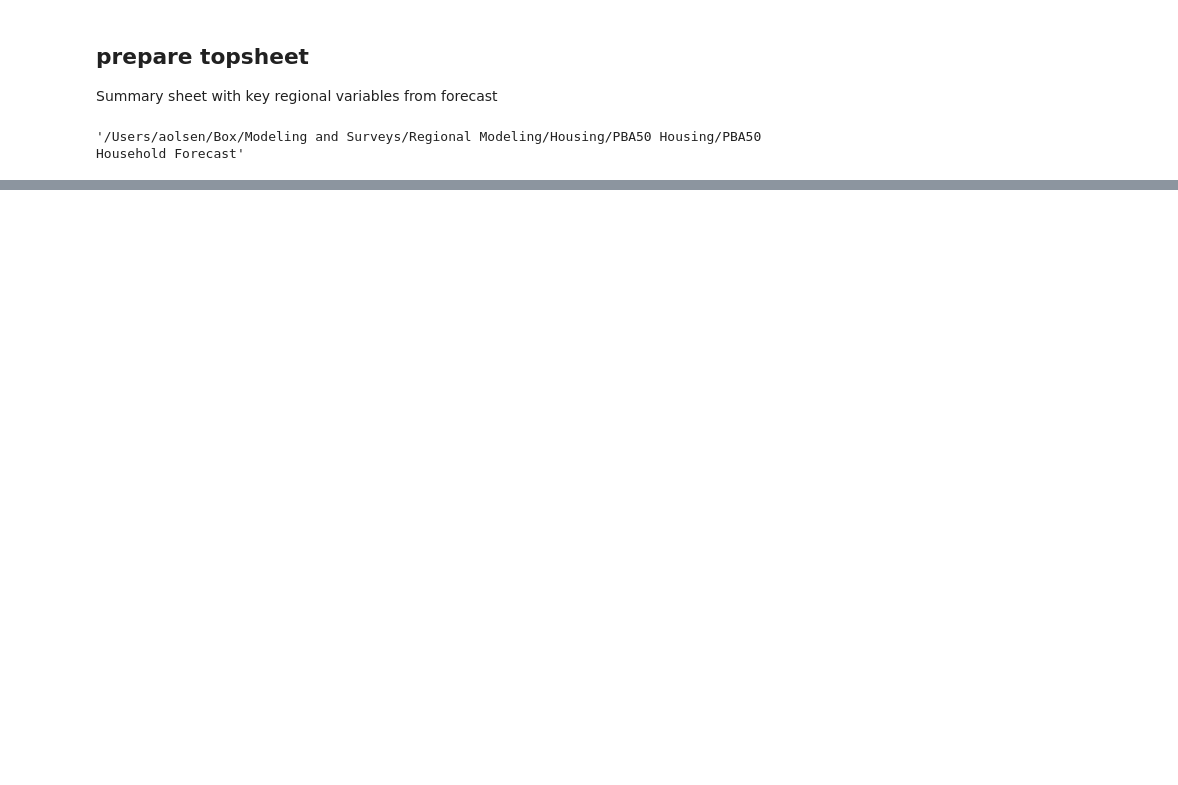
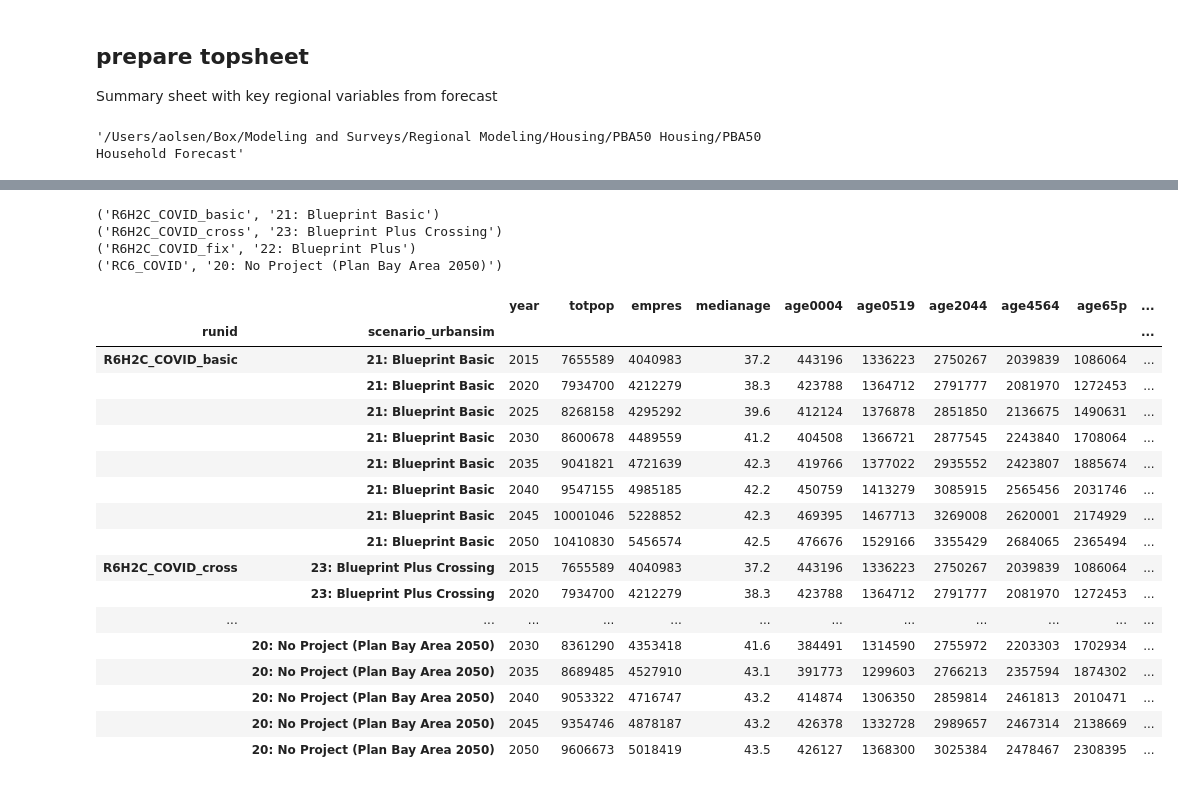
Before and after one commit to BayAreaMetro/regional_forecast, a Jupyter notebook: household_forecast/REGPROJ-HHPROJ 2A - Household income distribution projection PBA2050.ipynb, the cells around one changed output, grey strips where cells are left out. Cells and saved outputs as stored; diff of their text form; code cells hidden in the pictures; blank space fills up the shorter version.

```diff
--- a/household_forecast/REGPROJ-HHPROJ 2A - Household income distribution projection PBA2050.ipynb
+++ b/household_forecast/REGPROJ-HHPROJ 2A - Household income distribution projection PBA2050.ipynb
@@ -1990,0 +2062,4 @@ xlsdata.close()
+# %%
+controls_age=remipop.groupby(['runid','Year','age_grp_mtc']).value.sum().unstack('age_grp_mtc').loc(0)[:,years_out]
+controls_age.index=controls_age.index.set_names('year',level=1)
+controls_age.head()
@@ -1990,0 +2074,4 @@ xlsdata.close()
+# %%
+controls_pop=controls_age.sum(axis=1).to_frame(name='totpop')
+controls_pop.index=controls_pop.index.set_names('year',level=1)
+controls_pop.head(2)
@@ -1990,0 +2083,19 @@ xlsdata.close()
+# %%
+controls_vacancy_rates=pd.concat([pd.Series(.017,index=range(2015,2020)),
+           pd.Series(np.linspace(start=.017,stop=.05,num=11),index=range(2020,2031)),
+           pd.Series(.05,index=range(2031,2051))])
+controls_vacancy_rates.index=vacancy_rates.index.set_names('year')
+controls_vacancy_rates.name='st_res_vac'
+# %%
+regional_controls=pd.concat([controls_medianage,controls_pop,controls_empres,controls_age],axis=1).reorder_levels(['year','runid']).join(controls_vacancy_rates)
+regional_controls=regional_controls.loc[years_out].reset_index()
+
+regional_controls['scenario_urbansim']=regional_controls.runid.map(scenarios_urbansim)
+regional_controls=regional_controls[regional_controls.runid.isin(scenarios_urbansim)]
+regional_controls=regional_controls.set_index(['runid','scenario_urbansim']).loc[:,controls_schema]
+
+
+regional_controls[[u'year', u'totpop', u'empres', u'age0004', u'age0519', u'age2044', u'age4564', u'age65p']]=regional_controls[[u'year', u'totpop', u'empres', u'age0004', u'age0519', u'age2044', u'age4564', u'age65p']].round(0).astype(int)
+regional_controls.update(regional_controls[[u'medianage',u'st_res_vac' ]].round(3).astype(float))
+
+regional_controls.dtypes
@@ -1990,0 +2114,32 @@ xlsdata.close()
+# %%
+## write to CSV files on box
+
+for nme, dta in regional_controls.groupby(level=['runid','scenario_urbansim']):
+    print nme
+    dta.to_csv(os.path.join(box,'Modeling and Surveys/Regional Modeling/REMI/REMI files/PBA50 Blueprint/REMI output/{pth}/regional_controls_s{fl}.csv'.format(pth=scenarios_boxfoldermap[nme[0]],fl=nme[1][:2])))
+# %% [output]
+('R6H2C_COVID_basic', '21: Blueprint Basic')
+('R6H2C_COVID_cross', '23: Blueprint Plus Crossing')
+('R6H2C_COVID_fix', '22: Blueprint Plus')
+('RC6_COVID', '20: No Project (Plan Bay Area 2050)')
+# %%
+regional_controls
+# %% [output]
+|  |  | year | totpop | empres | medianage | age0004 | age0519 | age2044 | age4564 | age65p | ... |
+| runid | scenario_urbansim |  |  |  |  |  |  |  |  |  | ... |
+| R6H2C_COVID_basic | 21: Blueprint Basic | 2015 | 7655589 | 4040983 | 37.2 | 443196 | 1336223 | 2750267 | 2039839 | 1086064 | ... |
+|  | 21: Blueprint Basic | 2020 | 7934700 | 4212279 | 38.3 | 423788 | 1364712 | 2791777 | 2081970 | 1272453 | ... |
+|  | 21: Blueprint Basic | 2025 | 8268158 | 4295292 | 39.6 | 412124 | 1376878 | 2851850 | 2136675 | 1490631 | ... |
+|  | 21: Blueprint Basic | 2030 | 8600678 | 4489559 | 41.2 | 404508 | 1366721 | 2877545 | 2243840 | 1708064 | ... |
+|  | 21: Blueprint Basic | 2035 | 9041821 | 4721639 | 42.3 | 419766 | 1377022 | 2935552 | 2423807 | 1885674 | ... |
+|  | 21: Blueprint Basic | 2040 | 9547155 | 4985185 | 42.2 | 450759 | 1413279 | 3085915 | 2565456 | 2031746 | ... |
+|  | 21: Blueprint Basic | 2045 | 10001046 | 5228852 | 42.3 | 469395 | 1467713 | 3269008 | 2620001 | 2174929 | ... |
+|  | 21: Blueprint Basic | 2050 | 10410830 | 5456574 | 42.5 | 476676 | 1529166 | 3355429 | 2684065 | 2365494 | ... |
+| R6H2C_COVID_cross | 23: Blueprint Plus Crossing | 2015 | 7655589 | 4040983 | 37.2 | 443196 | 1336223 | 2750267 | 2039839 | 1086064 | ... |
+|  | 23: Blueprint Plus Crossing | 2020 | 7934700 | 4212279 | 38.3 | 423788 | 1364712 | 2791777 | 2081970 | 1272453 | ... |
+| ... | ... | ... | ... | ... | ... | ... | ... | ... | ... | ... | ... |
+|  | 20: No Project (Plan Bay Area 2050) | 2030 | 8361290 | 4353418 | 41.6 | 384491 | 1314590 | 2755972 | 2203303 | 1702934 | ... |
+|  | 20: No Project (Plan Bay Area 2050) | 2035 | 8689485 | 4527910 | 43.1 | 391773 | 1299603 | 2766213 | 2357594 | 1874302 | ... |
+|  | 20: No Project (Plan Bay Area 2050) | 2040 | 9053322 | 4716747 | 43.2 | 414874 | 1306350 | 2859814 | 2461813 | 2010471 | ... |
+|  | 20: No Project (Plan Bay Area 2050) | 2045 | 9354746 | 4878187 | 43.2 | 426378 | 1332728 | 2989657 | 2467314 | 2138669 | ... |
+|  | 20: No Project (Plan Bay Area 2050) | 2050 | 9606673 | 5018419 | 43.5 | 426127 | 1368300 | 3025384 | 2478467 | 2308395 | ... |
```
Also changed, not shown: parts of 40 cells of this notebook, 1 other file.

=-=-=

→ **WORK ITEM**: Copy out each line from the listing that contains the string "concat".

→ **EXERCISE OUTPUT**:
+controls_vacancy_rates=pd.concat([pd.Series(.017,index=range(2015,2020)),
+regional_controls=pd.concat([controls_medianage,controls_pop,controls_empres,controls_age],axis=1).reorder_levels(['year','runid']).join(controls_vacancy_rates)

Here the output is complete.